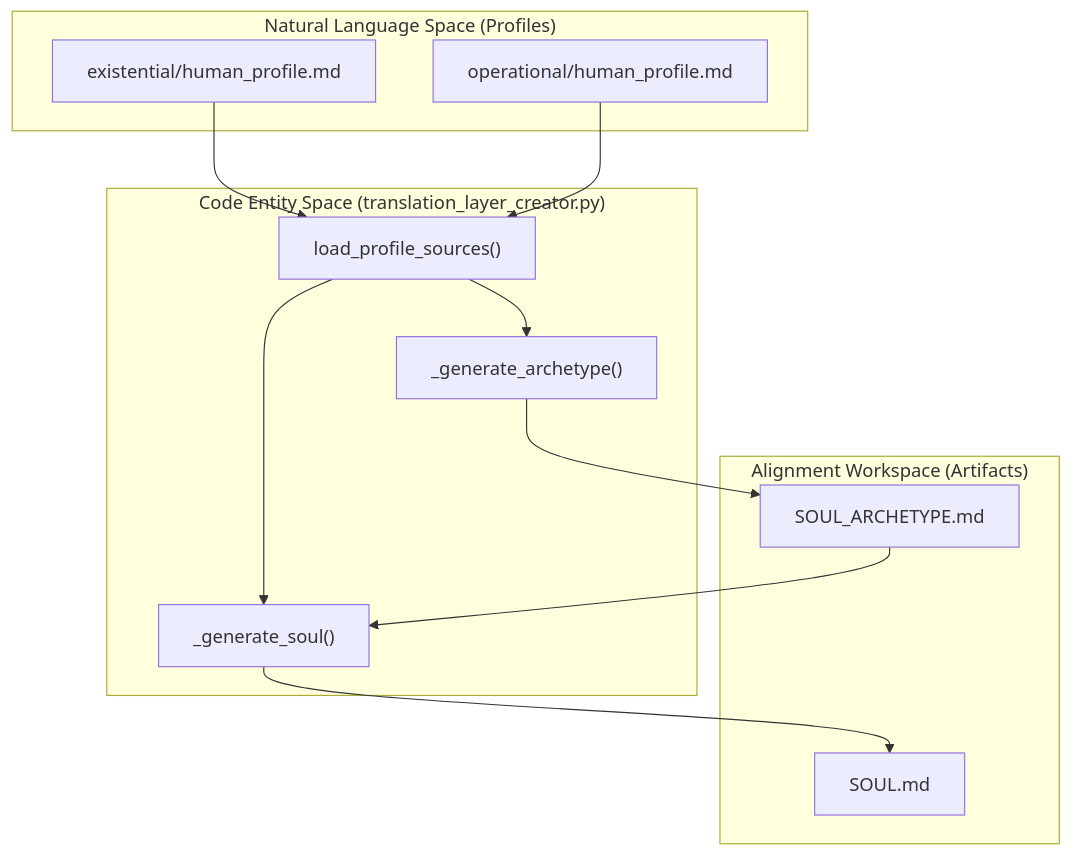
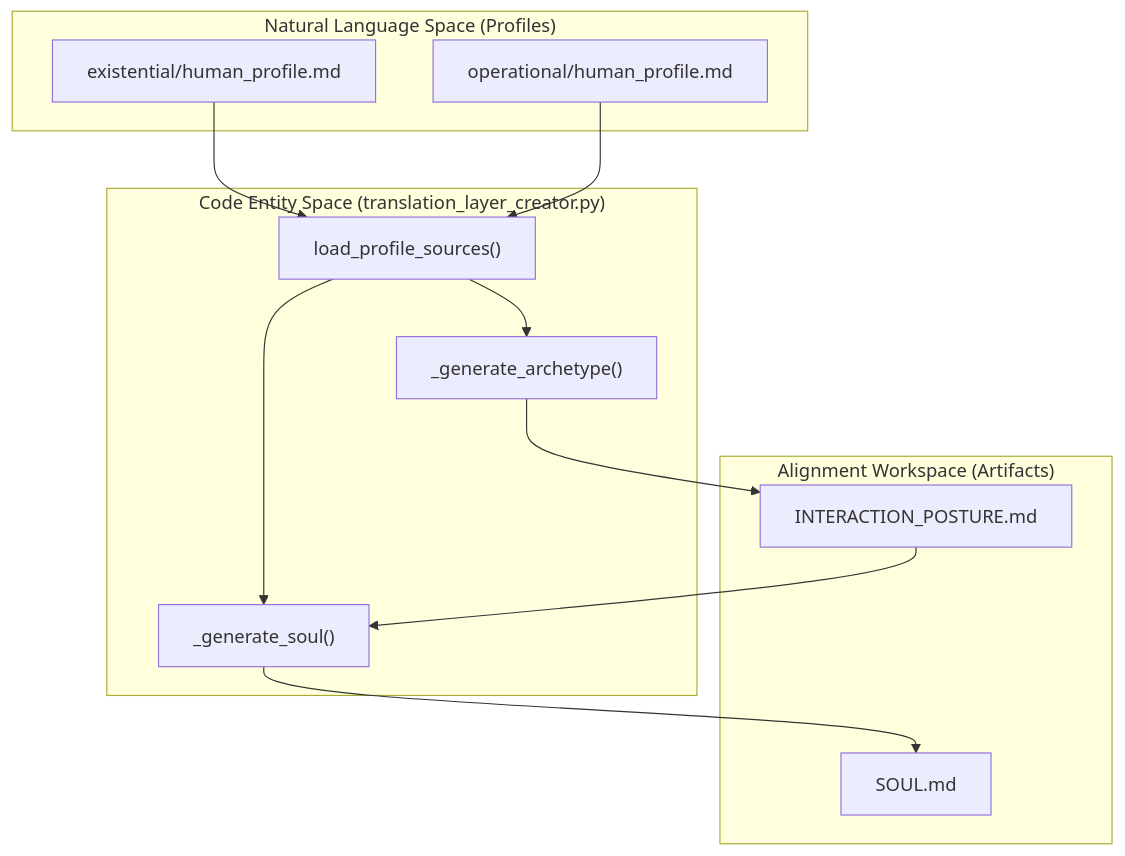
The first of 2 diagrams in docs/Alignment-Artifacts-SOUL,-Archetype,-and-Alignment-Spec.md (Cody-W-Tucker/Cognitive-Assistant), drawn with Mermaid before and after one commit. The commit also changed other lines of this file and 54 other files, not shown here.

````diff
--- a/docs/Alignment-Artifacts-SOUL,-Archetype,-and-Alignment-Spec.md
+++ b/docs/Alignment-Artifacts-SOUL,-Archetype,-and-Alignment-Spec.md
@@ -45,23 +45,23 @@
 ```mermaid
 flowchart TD
     subgraph subGraph2 ["Alignment Workspace (Artifacts)"]
-        AT["SOUL_ARCHETYPE.md"]
+        AT["INTERACTION_POSTURE.md"]
         SL["SOUL.md"]
     end
     subgraph subGraph1 ["Code Entity Space (translation_layer_creator.py)"]
         LC["load_profile_sources()"]
         GA["_generate_archetype()"]
         GS["_generate_soul()"]
     end
     subgraph subGraph0 ["Natural Language Space (Profiles)"]
         EP["existential/human_profile.md"]
         OP["operational/human_profile.md"]
     end
     EP --> LC
     OP --> LC
     LC --> GA
     GA --> AT
     AT --> GS
     LC --> GS
     GS --> SL
 ```
````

★ ★ ★ ★

## [Directions for this task]
Please copy the data shown above, line by line and exactly, omitting the images.

## [Output of the task]
The first of 2 diagrams in docs/Alignment-Artifacts-SOUL,-Archetype,-and-Alignment-Spec.md (Cody-W-Tucker/Cognitive-Assistant), drawn with Mermaid before and after one commit. The commit also changed other lines of this file and 54 other files, not shown here.

````diff
--- a/docs/Alignment-Artifacts-SOUL,-Archetype,-and-Alignment-Spec.md
+++ b/docs/Alignment-Artifacts-SOUL,-Archetype,-and-Alignment-Spec.md
@@ -45,23 +45,23 @@
 ```mermaid
 flowchart TD
     subgraph subGraph2 ["Alignment Workspace (Artifacts)"]
-        AT["SOUL_ARCHETYPE.md"]
+        AT["INTERACTION_POSTURE.md"]
         SL["SOUL.md"]
     end
     subgraph subGraph1 ["Code Entity Space (translation_layer_creator.py)"]
         LC["load_profile_sources()"]
         GA["_generate_archetype()"]
         GS["_generate_soul()"]
     end
     subgraph subGraph0 ["Natural Language Space (Profiles)"]
         EP["existential/human_profile.md"]
         OP["operational/human_profile.md"]
     end
     EP --> LC
     OP --> LC
     LC --> GA
     GA --> AT
     AT --> GS
     LC --> GS
     GS --> SL
 ```
````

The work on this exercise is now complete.